U.S. National Science Foundation: An Overview
Publication Date: January 2007
Publisher(s): Library of Congress. Congressional Research Service

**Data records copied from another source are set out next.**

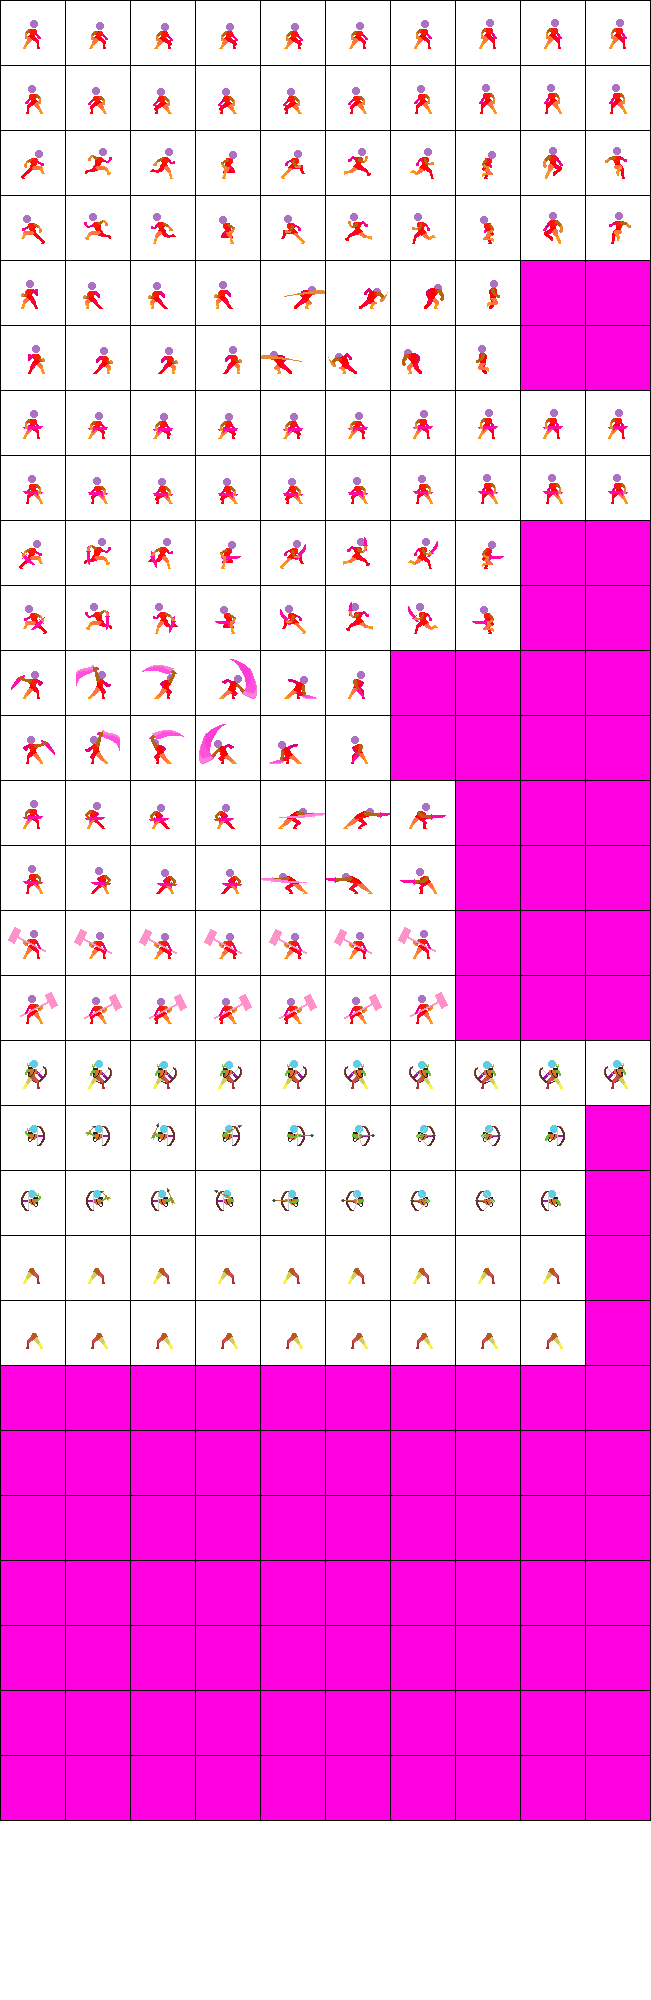
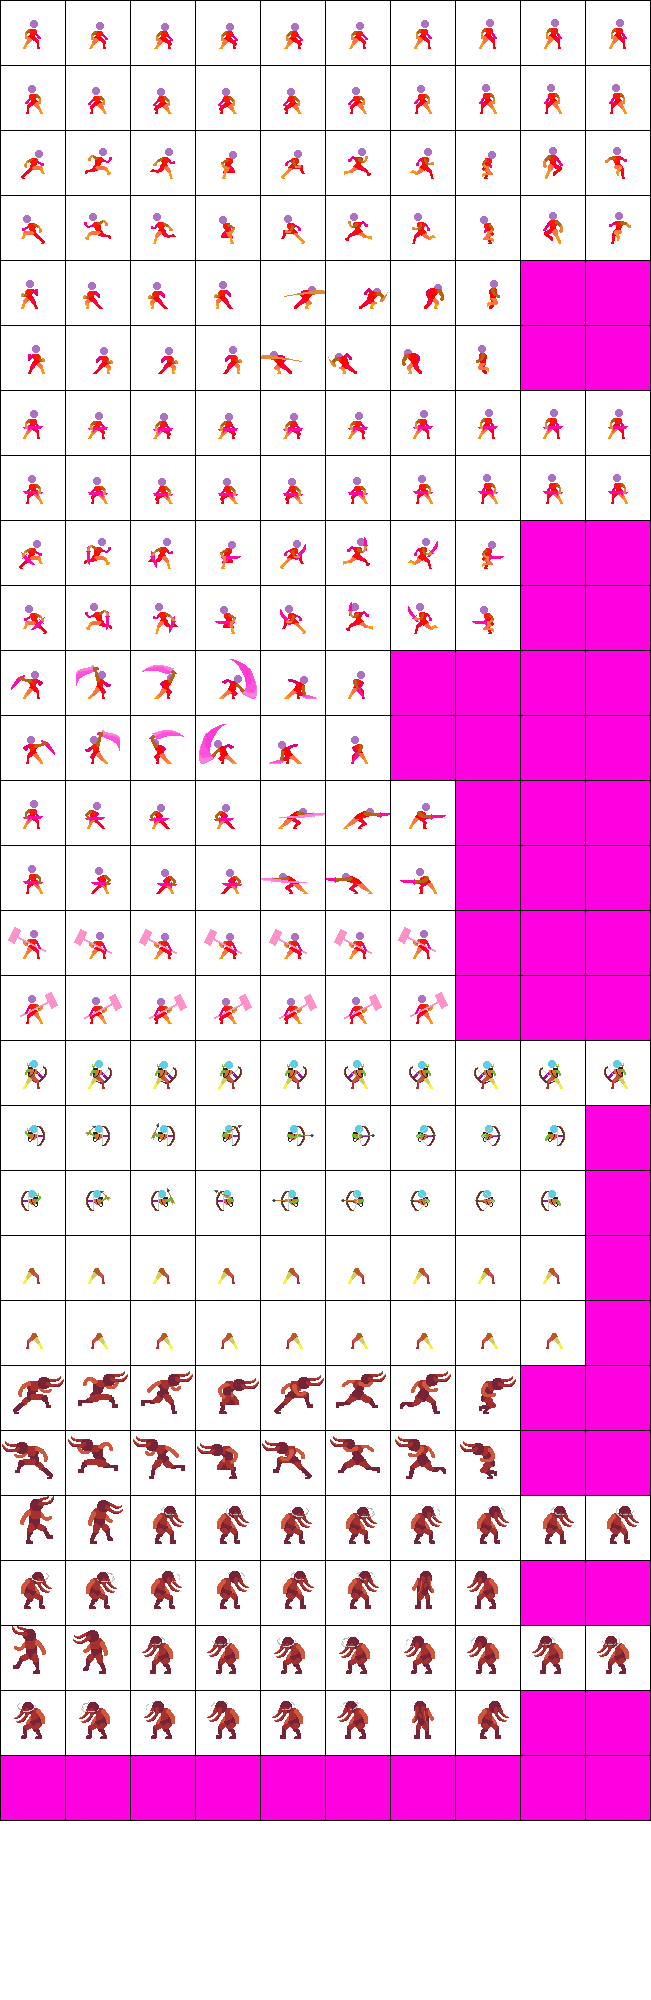
Added the bull enemy

Changed region(s): [[0.0, 0.682, 1.0, 0.899]]

diff --git a/GameProject2023/src/game_objects/BullEnemy.java b/GameProject2023/src/game_objects/BullEnemy.java
@@ -1,0 +1,201 @@
+package game_objects;
+
+import static framework.GameConstants.ScaleConstants.PLAYER_HEIGHT;
+import static framework.GameConstants.ScaleConstants.PLAYER_WIDTH;
+
+import java.awt.Graphics;
+import java.awt.Rectangle;
+
+import abstract_objects.Creature;
+import abstract_objects.GameObject;
+import framework.ObjectHandler;
+import framework.ObjectId;
+import framework.ObjectId.Category;
+import framework.TextureLoader;
+import framework.TextureLoader.TextureName;
+import main.Game;
+import window.Animation;
+
+public class BullEnemy extends Creature {
+	
+	private ObjectHandler objectHandler;
+	private Player player;
+
+	private float runningSpeed = 3f;
+
+	private boolean stunnedByWall = false;
+	
+	private Animation[] runAnimation;
+	private Animation[] stunAnimation;
+	
+	public BullEnemy(int x, int y, ObjectHandler objectHandler) {
+		super(x, y, PLAYER_WIDTH, PLAYER_HEIGHT, 25, 150, 70, new ObjectId(ObjectId.Category.Enemy, ObjectId.Name.BullEnemy));		
+		this.objectHandler = objectHandler;
+		player = objectHandler.getPlayer();
+		
+		invulnerableDuration = 700;
+		velX = -runningSpeed;
+		
+		texture = TextureLoader.getInstance().getTextures(TextureName.BullEnemyRun)[0];
+		setupAnimations();
+	}
+
+	@Override
+	public void tick() {
+		x += velX;
+		y += velY;
+
+		if (falling || jumping) {
+			velY += GRAVITY;
+
+			if (velY > TERMINAL_VELOCITY)
+				velY = TERMINAL_VELOCITY;
+		}
+
+		if (!stunnedByWall)
+			direction = velX < 0 ? -1 : 1;
+		else {
+			// Get rid of the stun if the stun animation is finished.
+			if (stunAnimation[getIndexFromDirection()].isPlayedOnce()) {
+				stunnedByWall = false;
+				direction *= -1;
+			}
+		}
+		
+		if (invulnerable && (System.currentTimeMillis() - lastInvulnerableTimer >= invulnerableDuration))
+			invulnerable = false;
+		
+		if (!stunnedByWall)
+			handleAttacking();
+		handleBlockCollision();
+		
+		runAnimations();
+	}
+	
+	@Override
+	public void render(Graphics g) {
+		drawAnimations(g);
+	}
+
+	private void handleAttacking() {
+		if (getBounds().intersects(player.getBounds())) {
+			player.takeDamage(25);
+			player.applyKnockback(direction * runningSpeed / 2, -7f);
+		}
+	}
+	
+	private void handleBlockCollision() {
+		if (!stunnedByWall)
+			velX = direction * runningSpeed;
+		
+		for (GameObject other : objectHandler.getLayer(ObjectHandler.MIDDLE_LAYER)) {
+			// Collision with Blocks
+			if (other.getObjectId().getCategory() == Category.Block) {
+				Rectangle otherBounds = other.getBounds();
+
+				// Bottom collision
+				if (getBottomBounds().intersects(otherBounds)) {
+					y = other.getY() - height;
+					velY = 0;
+					falling = false;
+					jumping = false;
+				}
+				else
+					falling = true;
+				
+				if (!stunnedByWall && getHorizontalBounds().intersects(otherBounds)) {
+					// If the both the head and the body hit a wall, get stunned.
+					if (getWallCollisionBounds().intersects(otherBounds)) {
+						stunnedByWall = true;
+						Game.shakeCamera(15, 10);
+						resetStunAnimations();
+						velX = 0;
+					}
+					// If only the body hits a wall, turn back and keep running. 
+					else {
+						direction = -direction;
+						velX = direction * runningSpeed;
+					}
+				}
+			}
+		}
+	}
+	
+	@Override
+	public void takeDamage(int damageAmount) {
+		if (invulnerable)
+			return;
+		
+		lastInvulnerableTimer = System.currentTimeMillis();
+		invulnerable = true;
+		
+		setHealth(health - damageAmount);
+		objectHandler.addObject(new DamageNumberPopup(x + width / 3, y - height / 5, damageAmount, objectHandler), ObjectHandler.MENU_LAYER);
+		
+		if (health <= 0)
+			objectHandler.removeObject(this);
+	}
+	
+	// This enemy cannot be knocked back.
+	@Override
+	public void applyKnockback(float velX, float velY) {}
+	
+	private Rectangle getWallCollisionBounds() {
+		int boundsWidth = width / 2;
+		int boundsHeight = height / 4;
+		int boundsY = (int) y - boundsHeight;
+		int boundsX;
+		if (direction == 1)
+			boundsX = (int) (x + width);
+		else
+			boundsX = (int) (x - boundsWidth);
+		
+		return new Rectangle(boundsX, boundsY, boundsWidth, boundsHeight);
+	}
+
+	private void setupAnimations() {
+		TextureLoader textureLoader = TextureLoader.getInstance();
+
+		final int runDelay = 13;
+		runAnimation = new Animation[2];
+		runAnimation[0] = new Animation(textureLoader.getTexturesByDirection(TextureName.BullEnemyRun, 1),
+				runDelay, false);
+		runAnimation[1] = new Animation(textureLoader.getTexturesByDirection(TextureName.BullEnemyRun, -1),
+				runDelay, false);
+		
+		final int stuckDelay = 12;
+		stunAnimation = new Animation[2];
+		stunAnimation[0] = new Animation(textureLoader.getTexturesByDirection(TextureName.BullEnemyStunned, 1),
+				stuckDelay, true);
+		stunAnimation[1] = new Animation(textureLoader.getTexturesByDirection(TextureName.BullEnemyStunned, -1),
+				stuckDelay, true);
+	}
+	
+	private void runAnimations() {
+		int directionToIndex = getIndexFromDirection();
+		
+		if (!stunnedByWall)
+			runAnimation[directionToIndex].runAnimation();
+		else
+			stunAnimation[directionToIndex].runAnimation();
+	}
+
+	private void drawAnimations(Graphics g) {
+		int directionToIndex = getIndexFromDirection();
+		
+		if (!stunnedByWall)
+			runAnimation[directionToIndex].drawAnimation(g, (int) x - width / 2, (int) y - height / 2, width * 2, height * 2);
+		else
+			stunAnimation[directionToIndex].drawAnimation(g, (int) x - width / 2, (int) y - height / 2, width * 2, height * 2);
+	}
+	
+	private void resetStunAnimations() {
+		stunAnimation[0].resetAnimation();
+		stunAnimation[1].resetAnimation();
+	}
+	
+	public int getIndexFromDirection() {
+		return (-direction + 1) / 2;
+	}
+
+}

diff --git a/GameProject2023/src/framework/TextureLoader.java b/GameProject2023/src/framework/TextureLoader.java
@@ -10,6 +10,8 @@ public class TextureLoader {
 
 	public enum TextureName {
 		Missing,
+		
+		// Player / Weapons
 		PlayerIdle,
 		PlayerRun,
 		PlayerAttack,
@@ -29,6 +31,7 @@ public class TextureLoader {
 		PlayerHammerSwing,
 		PlayerHammerProjectile,
 		
+		// Enemies
 		BasicEnemyRun,
 		BasicEnemyAttack,
 		BasicEnemyIdle,
@@ -38,16 +41,22 @@ public class TextureLoader {
 		ArcherEnemyShootTorso,
 		ArcherEnemyShootLegs,
 		
+		BullEnemyRun,
+		BullEnemyStunned,
+		
+		// Tiles
 		StoneTiles,
 		GrassTiles,
 		RockTiles,
 		DiagonalStoneTiles,
 		WoodJumpThroughTiles,
 		
+		// Items
 		FisticuffsItem,
 		SwordItem,
 		HammerItem,
 		
+		// Projectiles
 		SwordProjectile,
 		ArrowProjectile,
 	}
@@ -278,6 +287,25 @@ public class TextureLoader {
 				textures[i] = enemySheet.getSubimage(1 + i * 65, 1236, 64, 64);
 				textures[i + 9] = enemySheet.getSubimage(1 + i * 65, 1301, 64, 64);
 			}
+			break;
+		case BullEnemyRun:
+			textures = new BufferedImage[16];
+			for (int i = 0; i < 8; i++) {
+				textures[i] = enemySheet.getSubimage(1 + i * 65, 1366, 64, 64);
+				textures[i + 8] = enemySheet.getSubimage(1 + i * 65, 1431, 64, 64);
+			}
+			break;
+			// TODO
+		case BullEnemyStunned:
+			textures = new BufferedImage[36];
+			for (int i = 0; i < 10; i++)
+				textures[i] = enemySheet.getSubimage(1 + i * 65, 1496, 64, 64);
+			for (int i = 0; i < 8; i++)
+				textures[i + 10] = enemySheet.getSubimage(1 + i * 65, 1561, 64, 64);
+			for (int i = 0; i < 10; i++)
+				textures[i + 18] = enemySheet.getSubimage(1 + i * 65, 1626, 64, 64);
+			for (int i = 0; i < 8; i++)
+				textures[i + 28] = enemySheet.getSubimage(1 + i * 65, 1691, 64, 64);
 			break;
 		}
 

diff --git a/GameProject2023/src/game_objects/BasicEnemy.java b/GameProject2023/src/game_objects/BasicEnemy.java
@@ -4,14 +4,11 @@ import static framework.GameConstants.ScaleConstants.PLAYER_HEIGHT;
 import static framework.GameConstants.ScaleConstants.PLAYER_WIDTH;
 
 import java.awt.Graphics;
-import java.awt.Rectangle;
 import java.awt.image.BufferedImage;
 
 import abstract_objects.Creature;
-import abstract_objects.GameObject;
 import framework.ObjectHandler;
 import framework.ObjectId;
-import framework.ObjectId.Category;
 import framework.TextureLoader;
 import framework.TextureLoader.TextureName;
 import window.Animation;
@@ -25,9 +22,6 @@ public class BasicEnemy extends Creature {
 	private int attackCooldown = 2000;
 	private long lastAttackTimer = attackCooldown;
 
-	private int invulnerableDuration = 700;
-	private long lastInvulnerableTimer = invulnerableDuration; 
-	
 //	private float runningSpeed = 3f;
 //	private float jumpingSpeed = -9f;
 	
@@ -115,7 +109,7 @@ public class BasicEnemy extends Creature {
 		invulnerable = true;
 		
 		setHealth(health - damageAmount);
-		objectHandler.addObject(new DamageNumberPopup(x + width / 2, y, damageAmount, objectHandler), ObjectHandler.MENU_LAYER);
+		objectHandler.addObject(new DamageNumberPopup(x + width / 3, y - height / 5, damageAmount, objectHandler), ObjectHandler.MENU_LAYER);
 		
 		if (health <= 0)
 			objectHandler.removeObject(this);

diff --git a/GameProject2023/src/framework/ObjectHandler.java b/GameProject2023/src/framework/ObjectHandler.java
@@ -12,6 +12,7 @@ import abstract_objects.TileOrientation;
 import framework.ObjectId.Name;
 import game_objects.ArcherEnemy;
 import game_objects.BasicEnemy;
+import game_objects.BullEnemy;
 import game_objects.DiagonalStoneTileBlock;
 import game_objects.GrassTileBlock;
 import game_objects.Player;
@@ -59,7 +60,7 @@ public class ObjectHandler {
 		this.mouseInput = mouseInput;
 
 		FileIO fileIO = new FileIO();
-		int[][] objectUIDs = fileIO.loadLevel("levels.txt", 0);
+		int[][] objectUIDs = fileIO.loadLevel("levels.txt", 1);
 		
 		for (int i = 0; i < TILE_ROWS; i++) {
 			for (int j = 0; j < TILE_COLUMNS; j++) {
@@ -187,6 +188,9 @@ public class ObjectHandler {
 			break;
 		case ArcherEnemy:
 			gameObject = new ArcherEnemy(x, y, this);
+			break;
+		case BullEnemy:
+			gameObject = new BullEnemy(x, y, this);
 			break;
 		case HUD:
 			gameObject = new HUD(x, y, TILE_SIZE * 3, TILE_SIZE / 2, player);

diff --git a/GameProject2023/src/game_objects/Player.java b/GameProject2023/src/game_objects/Player.java
@@ -52,7 +52,7 @@ public class Player extends Creature {
 
 		weapon = new SwordWeapon(objectHandler);
 
-		invulnerableDuration = 500;
+		invulnerableDuration = 700;
 		
 		animationHandler = new PlayerAnimationHandler(this);
 		jumpSprites = TextureLoader.getInstance().getTextures(TextureName.PlayerJump);
@@ -173,10 +173,14 @@ public class Player extends Creature {
 		invulnerable = true;
 
 		setHealth(health - damageAmount);
+		objectHandler.addObject(new DamageNumberPopup(x + width / 3, y - height / 5, damageAmount, objectHandler), ObjectHandler.MENU_LAYER);
 	}
 
 	@Override
 	public void applyKnockback(float velX, float velY) {
+		if (knockedBack && invulnerable)
+			return;
+		
 		knockedBack = true;
 		this.velX = velX;
 		this.velY = velY;

diff --git a/GameProject2023/src/framework/GameConstants.java b/GameProject2023/src/framework/GameConstants.java
@@ -27,7 +27,7 @@ public interface GameConstants {
 	}
 	
 	public static class FontConstants {
-		public static final Font DAMAGE_FONT = new Font("Calibri", Font.PLAIN, 16);
+		public static final Font DAMAGE_FONT = new Font("Calibri", Font.PLAIN, 20);
 	}
 	
 }

diff --git a/GameProject2023/src/framework/ObjectId.java b/GameProject2023/src/framework/ObjectId.java
@@ -33,9 +33,11 @@ public class ObjectId {
 	 */
 	public enum Name {
 		Missing(-1),
+		
 		Player(1),
 		BasicEnemy(2),
 		ArcherEnemy(3),
+		BullEnemy(4),
 
 		HUD(500),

The National Science Foundation (NSF) was created by the National Science Foundation Act of 1950, as amended (P.L. 81-507). The NSF has the broad mission of supporting science and engineering in general and funding basic research across many disciplines. The agency provides support for investigator-initiated, merit-reviewed, competitively selected awards, state-of-the-art tools, and instrumentation and facilities. The majority of the research supported by the NSF is conducted at U.S. colleges and universities. Approximately 82.6% ($3,174.9 million) of NSF's FY2005 $3,844.2 million research and development (R&D) budget was awarded to U.S. colleges and universities.1 Preliminary data reveal that for FY2005 the NSF provided approximately 60.3% of all federally funded basic research conducted at the nation's colleges and universities, with the exclusion of biomedical research sponsored by the National Institutes of Health. In addition, NSF provides more than 30% of the total federal support for science and mathematics education. This report will be updated periodically.